As editor of this journal I have great sympathy for newspaper cartoonists. They must deal with a good deal of pressure because they must come up with a new comic strip every day without a break. Not only must they produce the strip, but they are supposed to be funny or interesting every day. I don’t have it nearly as hard. Still, there is an urgency in keeping up with the flow of papers that arrive at SPIE. Over the past few years, the number of submissions to Optical Engineering during a year averages about 900 manuscripts. So, almost every day, when I open my web browser, there are three to four new papers on my digital doorstep. It should come as no surprise, but I do not read (cannot read) every word of every paper. Instead, I rely on a series of steps to make the following decisions:
1. Is this paper appropriate for Optical Engineering?
2. Does the paper tell me why it is significant, so that I or other nonspecialists can understand its importance?
3. Is it written so that, first, the reviewers and then the readers can understand it?
4. Based on its contents, which Associate Editor would best understand the paper, assign appropriate reviewers, and render a decision?
The title gives me the first clue as to the area and content of the paper. It also lets me evaluate its authors. As I noted in an editorial some years ago (“How To Make Yourself Invisible,” July 2003), many authors apparently have no idea how to describe their own work and make it interesting to others. (If you are reading this editorial as part of the current issue and the table of contents is easily accessible, scan the titles and note the titles that make you want to look at the abstract or dismiss the paper out of hand.)

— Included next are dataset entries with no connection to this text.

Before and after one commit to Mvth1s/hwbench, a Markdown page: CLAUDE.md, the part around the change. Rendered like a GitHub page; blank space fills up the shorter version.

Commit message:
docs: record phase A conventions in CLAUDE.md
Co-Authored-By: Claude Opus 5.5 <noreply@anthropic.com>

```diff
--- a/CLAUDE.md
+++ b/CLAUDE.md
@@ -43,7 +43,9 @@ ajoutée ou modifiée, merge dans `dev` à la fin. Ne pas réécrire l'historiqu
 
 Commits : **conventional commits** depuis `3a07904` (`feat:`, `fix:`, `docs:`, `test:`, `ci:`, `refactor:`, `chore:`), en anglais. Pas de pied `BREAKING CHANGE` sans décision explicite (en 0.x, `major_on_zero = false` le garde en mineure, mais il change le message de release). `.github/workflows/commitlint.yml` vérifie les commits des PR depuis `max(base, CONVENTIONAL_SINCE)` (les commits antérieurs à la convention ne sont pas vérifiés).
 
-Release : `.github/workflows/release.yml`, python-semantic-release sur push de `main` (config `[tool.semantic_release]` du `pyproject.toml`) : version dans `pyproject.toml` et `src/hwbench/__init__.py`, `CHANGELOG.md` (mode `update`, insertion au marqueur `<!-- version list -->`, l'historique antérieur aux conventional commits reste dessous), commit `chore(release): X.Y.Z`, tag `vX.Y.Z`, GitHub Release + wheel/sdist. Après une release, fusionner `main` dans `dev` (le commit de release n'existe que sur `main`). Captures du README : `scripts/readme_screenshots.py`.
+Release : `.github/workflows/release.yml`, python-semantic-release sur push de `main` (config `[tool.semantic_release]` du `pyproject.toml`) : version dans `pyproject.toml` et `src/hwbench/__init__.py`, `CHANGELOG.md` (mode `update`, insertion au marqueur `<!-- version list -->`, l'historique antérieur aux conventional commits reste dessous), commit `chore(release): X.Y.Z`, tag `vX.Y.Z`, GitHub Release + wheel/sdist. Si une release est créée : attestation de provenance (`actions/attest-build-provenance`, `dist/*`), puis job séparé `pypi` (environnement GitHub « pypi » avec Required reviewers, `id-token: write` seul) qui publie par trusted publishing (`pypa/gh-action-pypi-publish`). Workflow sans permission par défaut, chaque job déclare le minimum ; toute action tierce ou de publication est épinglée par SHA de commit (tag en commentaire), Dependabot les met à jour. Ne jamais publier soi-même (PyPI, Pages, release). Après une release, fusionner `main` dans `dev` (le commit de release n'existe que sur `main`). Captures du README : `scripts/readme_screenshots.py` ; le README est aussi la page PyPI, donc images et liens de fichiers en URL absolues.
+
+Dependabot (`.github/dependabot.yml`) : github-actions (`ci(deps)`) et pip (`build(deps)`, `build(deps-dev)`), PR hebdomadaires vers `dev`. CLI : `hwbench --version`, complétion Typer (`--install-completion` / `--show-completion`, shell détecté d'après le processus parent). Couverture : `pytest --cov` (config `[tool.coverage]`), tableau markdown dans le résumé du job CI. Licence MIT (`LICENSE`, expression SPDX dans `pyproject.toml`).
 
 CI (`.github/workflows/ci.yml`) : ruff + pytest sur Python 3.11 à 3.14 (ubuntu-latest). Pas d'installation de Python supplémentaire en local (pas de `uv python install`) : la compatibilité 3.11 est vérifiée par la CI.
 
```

Having assessed the title, I read the abstract. Although some authors are careless about their abstracts, it has been my experience that, on the whole, most do a reasonably good job of summarizing their research. There are, of course, those who fill this important section with acronyms and technical details unfamiliar to most readers. Considering that the ultimate objective of an author is to get his or her paper read and cited, it is sad to see an abstract that is so detailed that the reader cannot grasp the purpose and point of the paper.
If I still have no idea if the paper is important, I read the introduction to the paper. There, if no other place, an author should have stated the problem that he or she is trying to solve and why their approach is important. If an author cannot tell the reader why this work is important, why should anyone read any further?
If I am convinced that the paper may be relevant, I skip to the conclusion to see if the results are significant enough to merit publication. If I cannot tell, I will send it on to an Associate Editor, who has considerably more expertise in the field. Also, I take a look at the figures to verify that they are neither too complicated nor too poorly drawn to be understood. Finally, I check the list of references to see if they cover a range of sources. I become concerned when I see that the only papers cited were written by the author and his or her collaborators. Armed with an understanding of the paper and some idea of its significance, I can choose the appropriate Associate Editor from the Board of Editors.
So, based on my regular scrutiny of what seems to be a neverending flow of manuscripts to my doorstep, may I suggest that authors can help themselves by carefully constructing the title of the paper and choosing the keywords, by writing the abstract for most optical engineers instead of your colleagues, and by telling us all, editors, reviewers, and readers, why we should take the time to read your paper.